Bonhams calls, the Emirates answer - 22006 McLaren-Mercedes-Benz MP4/21 Chassis no. MP4/21-2 sold for $2,760,000 (€2,522,000)

A unique curiosity was the Italdesign Aztec. Not so much the car itself, a 1988 roadster that looks like it’s just been plucked from a sci-fi movie, or for the 7,770 km on the clock, but because of a sense of déjà vu. It took me back 13 years to another Bonhams auction in Dubai, where a similar Aztec was offered. Was it the same car? Back then, it was estimated at $100,000-$150,000 but remained unsold at $98,500. This time, the asking price was $180,000-$220,00. The good news is that in 2023 it changed hands; the bad news is that it did so for much less than the estimate: sold for $143,750.

Bonhams calls, the Emirates answer - 31988 Italdesign Aztec Barchetta sold for $143,750 (€131,500)

Another memory was reignited by the 1993 Porsche 911 (series 964) Carrera RSR 3.8 Strassenversion.
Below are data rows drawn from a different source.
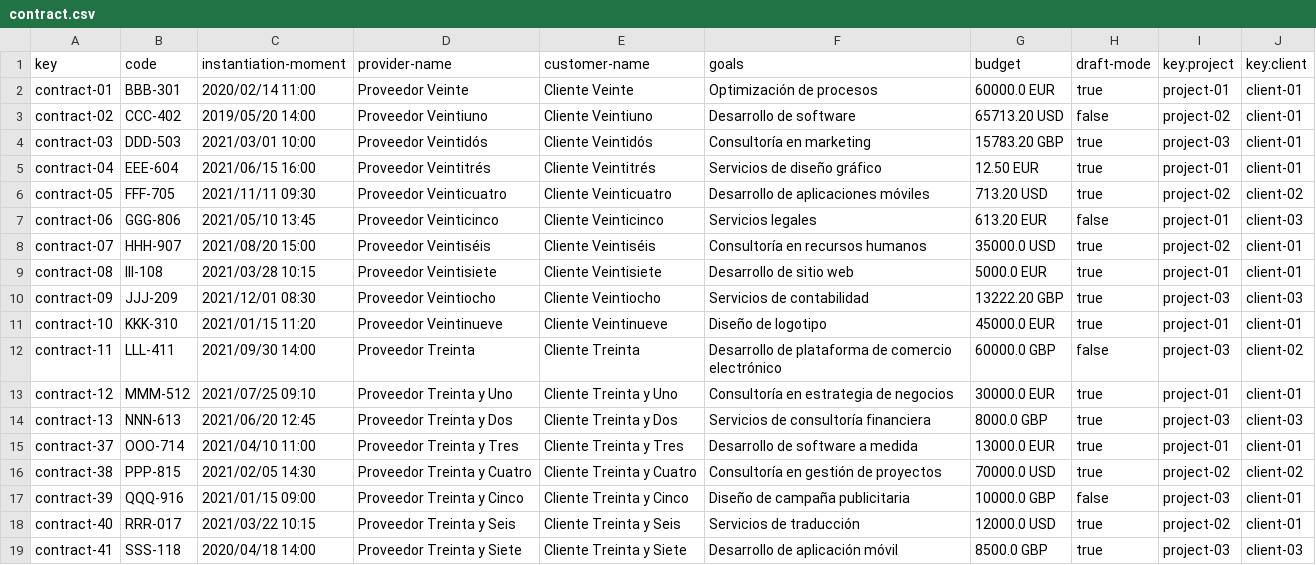
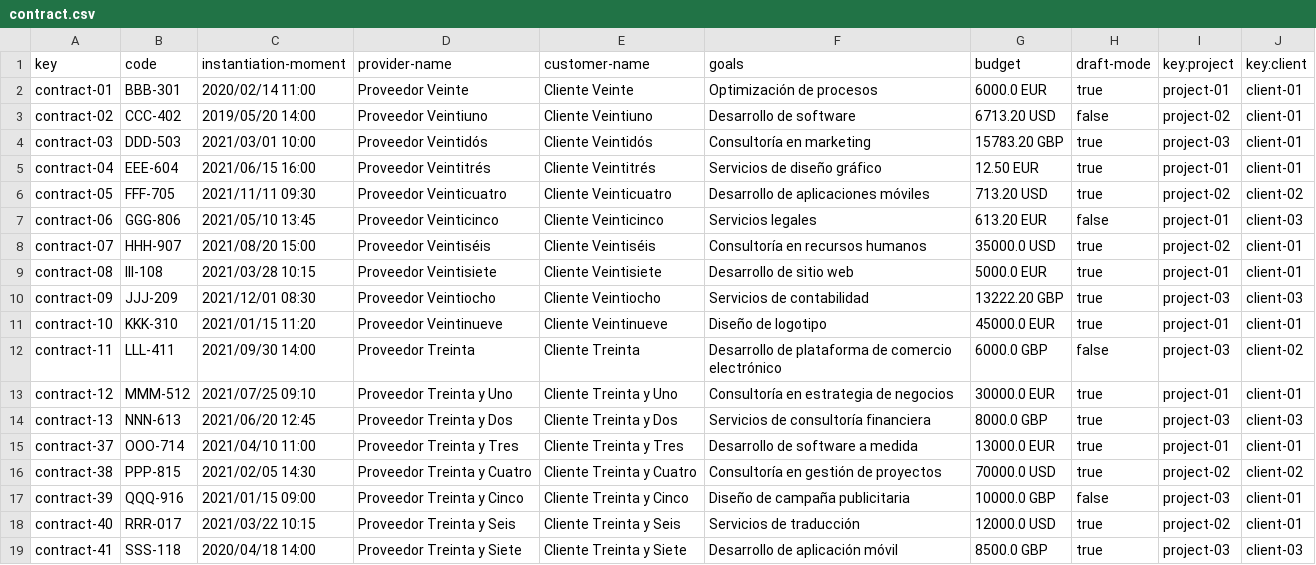
Before and after one commit to lucantdel/Acme-SF, a CSV file: src/main/webapp/WEB-INF/resources/sample-data/contract.csv, drawn as a sheet; only a part is shown.

```diff
--- a/src/main/webapp/WEB-INF/resources/sample-data/contract.csv
+++ b/src/main/webapp/WEB-INF/resources/sample-data/contract.csv
@@ -1,4 +1,4 @@
 key,code,instantiation-moment,provider-name,customer-name,goals,budget,draft-mode,key:project,key:client
-contract-01,BBB-301,2020/02/14 11:00,Proveedor Veinte,Cliente Veinte,Optimización de procesos,60000.0 EUR,true,project-01,client-01
-contract-02,CCC-402,2019/05/20 14:00,Proveedor Veintiuno,Cliente Veintiuno,Desarrollo de software,65713.20 USD,false,project-02,client-01
+contract-01,BBB-301,2020/02/14 11:00,Proveedor Veinte,Cliente Veinte,Optimización de procesos,6000.0 EUR,true,project-01,client-01
+contract-02,CCC-402,2019/05/20 14:00,Proveedor Veintiuno,Cliente Veintiuno,Desarrollo de software,6713.20 USD,false,project-02,client-01
 contract-03,DDD-503,2021/03/01 10:00,Proveedor Veintidós,Cliente Veintidós,Consultoría en marketing,15783.20 GBP,true,project-03,client-01
@@ -11,3 +11,3 @@ contract-09,JJJ-209,2021/12/01 08:30,Proveedor Veintiocho,Cliente Veintiocho,Ser
 contract-10,KKK-310,2021/01/15 11:20,Proveedor Veintinueve,Cliente Veintinueve,Diseño de logotipo,45000.0 EUR,true,project-01,client-01
-contract-11,LLL-411,2021/09/30 14:00,Proveedor Treinta,Cliente Treinta,Desarrollo de plataforma de comercio electrónico,60000.0 GBP,false,project-03,client-02
+contract-11,LLL-411,2021/09/30 14:00,Proveedor Treinta,Cliente Treinta,Desarrollo de plataforma de comercio electrónico,6000.0 GBP,false,project-03,client-02
 contract-12,MMM-512,2021/07/25 09:10,Proveedor Treinta y Uno,Cliente Treinta y Uno,Consultoría en estrategia de negocios,30000.0 EUR,true,project-01,client-01
```
Also changed, not shown: 24 other files.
I recall its appearance at the Villa d’Este auction in May 2017, where RM offered this very car. Back then, it had just 10 km on the clock and hadn’t been driven since. The buyer paid €2,016,000, at the lower end of the €2m-€2.2m estimate. Fast forward, and the valuation hadn’t changed much, this time at $2m-$2.5m. After a series of bids, it settled at $2,127,500. Not exactly a great deal for the seller.
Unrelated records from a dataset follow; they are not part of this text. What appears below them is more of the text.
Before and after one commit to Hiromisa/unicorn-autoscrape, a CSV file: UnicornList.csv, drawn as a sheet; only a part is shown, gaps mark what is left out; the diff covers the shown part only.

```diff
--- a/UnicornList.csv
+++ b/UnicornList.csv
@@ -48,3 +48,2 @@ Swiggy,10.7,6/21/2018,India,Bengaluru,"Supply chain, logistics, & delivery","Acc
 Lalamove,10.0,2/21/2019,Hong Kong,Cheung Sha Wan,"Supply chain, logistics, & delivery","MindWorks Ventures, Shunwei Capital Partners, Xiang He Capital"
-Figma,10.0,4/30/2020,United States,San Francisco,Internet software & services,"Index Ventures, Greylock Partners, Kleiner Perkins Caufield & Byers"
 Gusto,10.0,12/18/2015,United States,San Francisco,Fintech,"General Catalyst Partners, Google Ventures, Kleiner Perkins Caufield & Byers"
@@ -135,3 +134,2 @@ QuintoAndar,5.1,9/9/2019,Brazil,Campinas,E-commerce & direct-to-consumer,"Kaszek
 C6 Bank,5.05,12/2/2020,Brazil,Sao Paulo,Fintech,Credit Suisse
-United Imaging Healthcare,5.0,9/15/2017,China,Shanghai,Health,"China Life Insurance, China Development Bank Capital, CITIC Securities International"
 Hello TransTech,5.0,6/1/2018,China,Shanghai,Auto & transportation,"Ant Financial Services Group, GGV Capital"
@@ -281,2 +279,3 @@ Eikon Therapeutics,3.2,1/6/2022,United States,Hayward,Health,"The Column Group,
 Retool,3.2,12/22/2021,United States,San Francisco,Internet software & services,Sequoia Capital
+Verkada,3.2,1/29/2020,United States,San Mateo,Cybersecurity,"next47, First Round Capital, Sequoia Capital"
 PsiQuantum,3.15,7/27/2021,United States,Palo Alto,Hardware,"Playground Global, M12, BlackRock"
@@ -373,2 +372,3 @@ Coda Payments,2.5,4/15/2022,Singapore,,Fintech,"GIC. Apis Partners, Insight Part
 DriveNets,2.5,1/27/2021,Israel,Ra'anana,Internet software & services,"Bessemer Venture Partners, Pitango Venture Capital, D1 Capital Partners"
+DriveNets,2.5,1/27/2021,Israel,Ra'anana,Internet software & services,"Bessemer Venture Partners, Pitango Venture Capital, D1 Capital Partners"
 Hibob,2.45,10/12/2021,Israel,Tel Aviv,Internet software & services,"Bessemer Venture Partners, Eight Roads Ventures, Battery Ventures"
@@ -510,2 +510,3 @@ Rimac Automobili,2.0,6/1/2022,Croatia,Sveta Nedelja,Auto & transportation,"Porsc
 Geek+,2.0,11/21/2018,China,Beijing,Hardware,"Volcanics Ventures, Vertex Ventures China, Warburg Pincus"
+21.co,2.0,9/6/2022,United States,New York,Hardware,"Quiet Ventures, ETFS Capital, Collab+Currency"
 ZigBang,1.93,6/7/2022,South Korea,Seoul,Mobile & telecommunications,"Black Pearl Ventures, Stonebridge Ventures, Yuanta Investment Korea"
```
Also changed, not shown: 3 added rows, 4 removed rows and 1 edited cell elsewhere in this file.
Bonhams calls, the Emirates answer - 41993 Porsche 911 Type 964 Carrera RSR 3.8-Litre Strassenversion sold for $2,127,500 (€1,945,000)

A car that literally exploded in value was the Mercedes-Benz SLR McLaren 722 Edition Coupé. It seemed tailor-made for Emirati collectors. Virtually zero kilometres (just 131, in fact), a very limited edition with unique accessories making it quite... dazzling, and it even came from the Arabian Peninsula with all the specifications for the Abu Dhabi market. What better location? The estimate was strategically low ($350,000-$500,000), considering the car had been stationary and would need a hefty sum for a check-up, but when the hammer fell at $851k, the room erupted in a resounding applause.

Bonhams calls, the Emirates answer - 52007 Mercedes-Benz SLR McLaren 722 Edition sold for $851,000 (€777,500)

A personal curiosity was the 1973 Pontiac Firebird TransAm, almost hidden away in a corner as the last lot of the auction, with no reserve. It’s the kind of car that appeals to “Western” tastes, typically fetching between $50,000-$70,000 in the West. Its sale at $48,300 was a litmus test, proving that the Emirates truly is a geographical crossroads between North and South, East and West. This successful sale hints at a bright future for classic car auctions in the peninsula. A promising sign indeed.

Bonhams calls, the Emirates answer - 61973 Pontiac Firebird Trans Am Hardtop Coupé sold for $48,300 (€44,150)